### What is needed
Check every line of the entries for "docs", and copy the lines that hold it.

Front-end code edit data
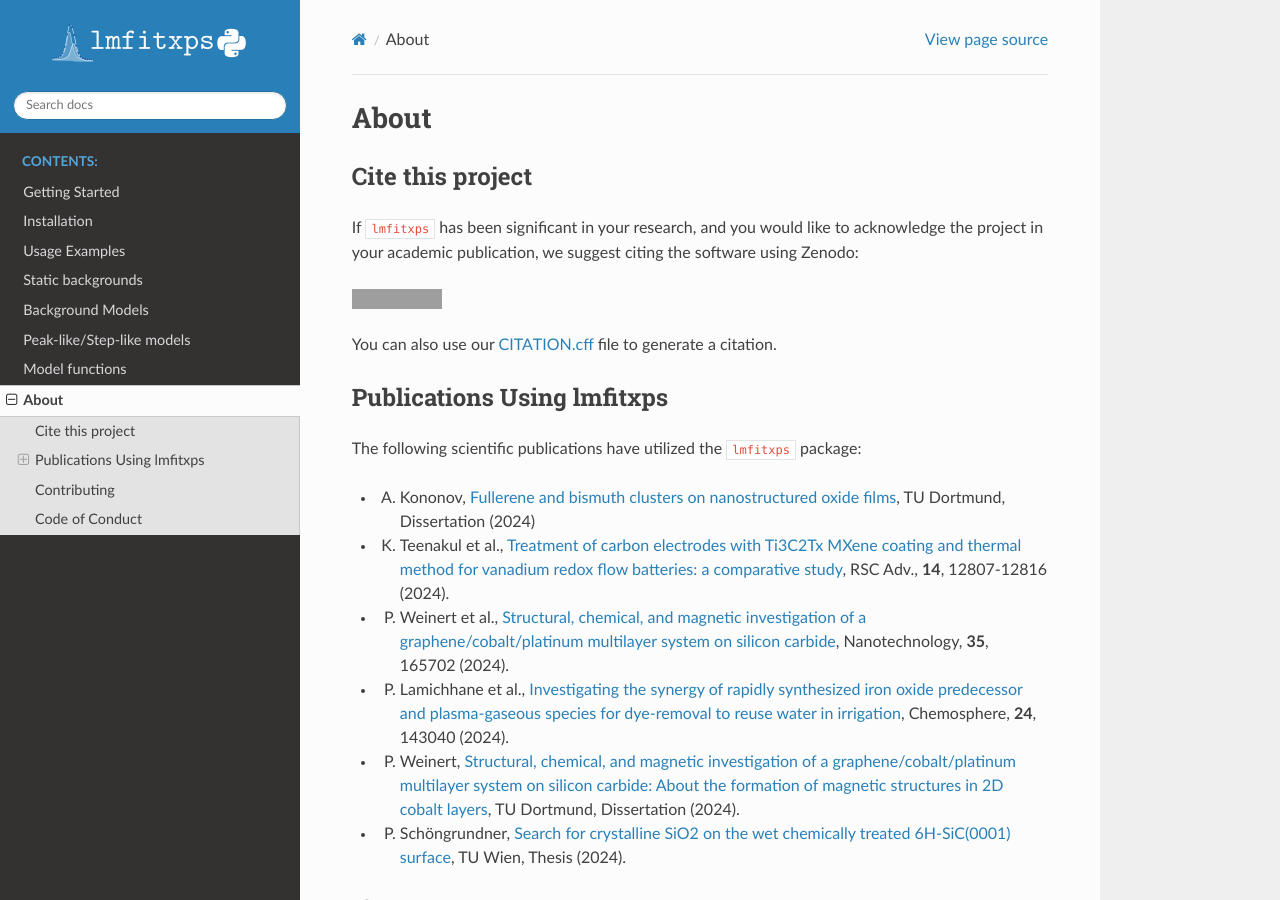
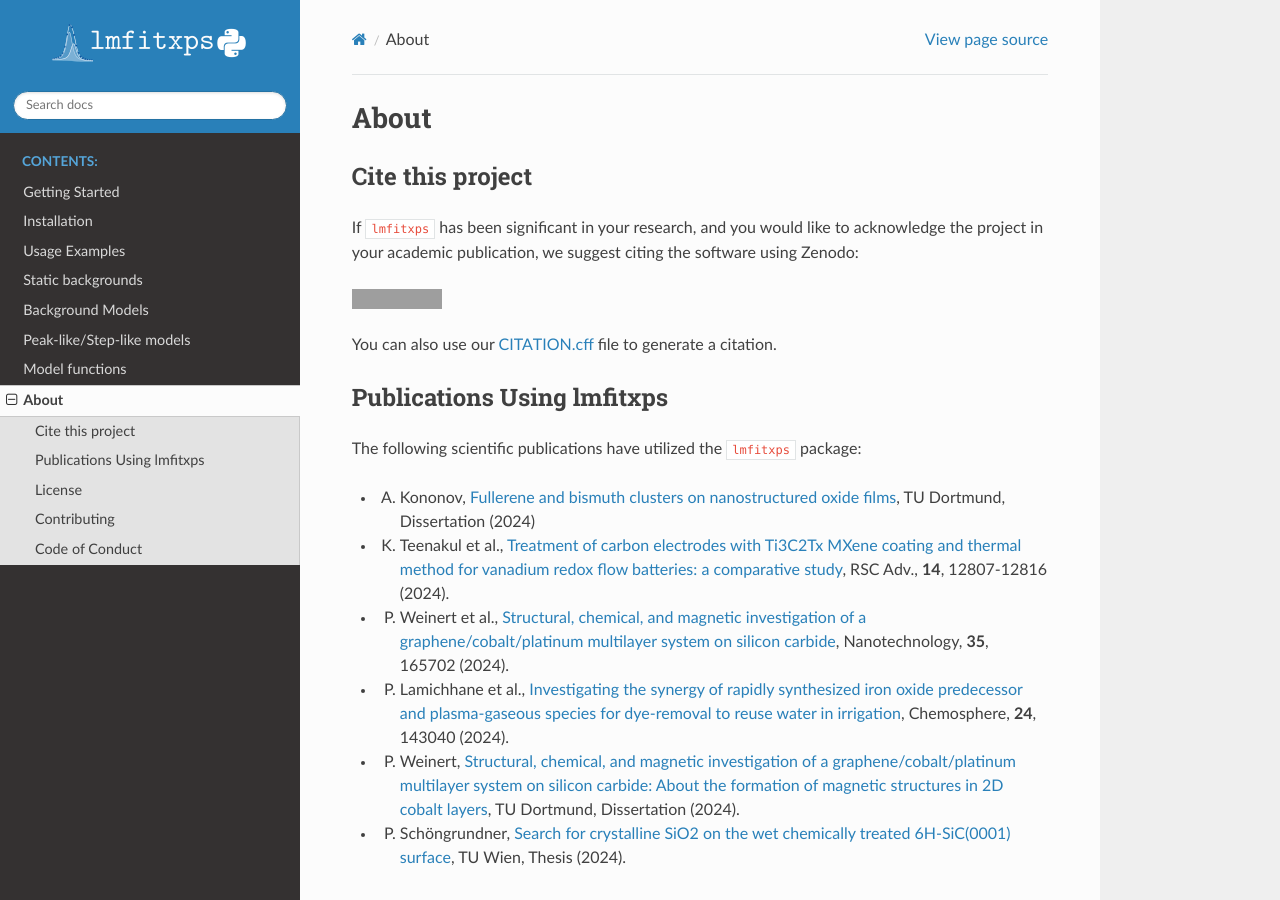
Before and after one commit to Julian-Hochhaus/lmfitxps, a Sphinx documentation site: the page built from docs/about.rst, in a window 1280 px wide and 900 px high. Built offline with Sphinx 7.4.7 and the Read the Docs theme 3.1.0, drawn with Linux system fonts in a browser that asks for light colours; grey boxes are pictures that could not be loaded.

Commit message:
added the license to the index

```diff
--- a/docs/about.rst
+++ b/docs/about.rst
@@ -4,7 +4,7 @@
 .. include:: citations.rst
 
 License
-_______
+-------
 
 ``lmfitxps`` is distributed under the `MIT license <https://github.com/Julian-Hochhaus/lmfitxps/blob/main/LICENSE>`_.
 
```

### Answer box
Before and after one commit to Julian-Hochhaus/lmfitxps, a Sphinx documentation site: the page built from docs/about.rst, in a window 1280 px wide and 900 px high. Built offline with Sphinx 7.4.7 and the Read the Docs theme 3.1.0, drawn with Linux system fonts in a browser that asks for light colours; grey boxes are pictures that could not be loaded.
--- a/docs/about.rst
+++ b/docs/about.rst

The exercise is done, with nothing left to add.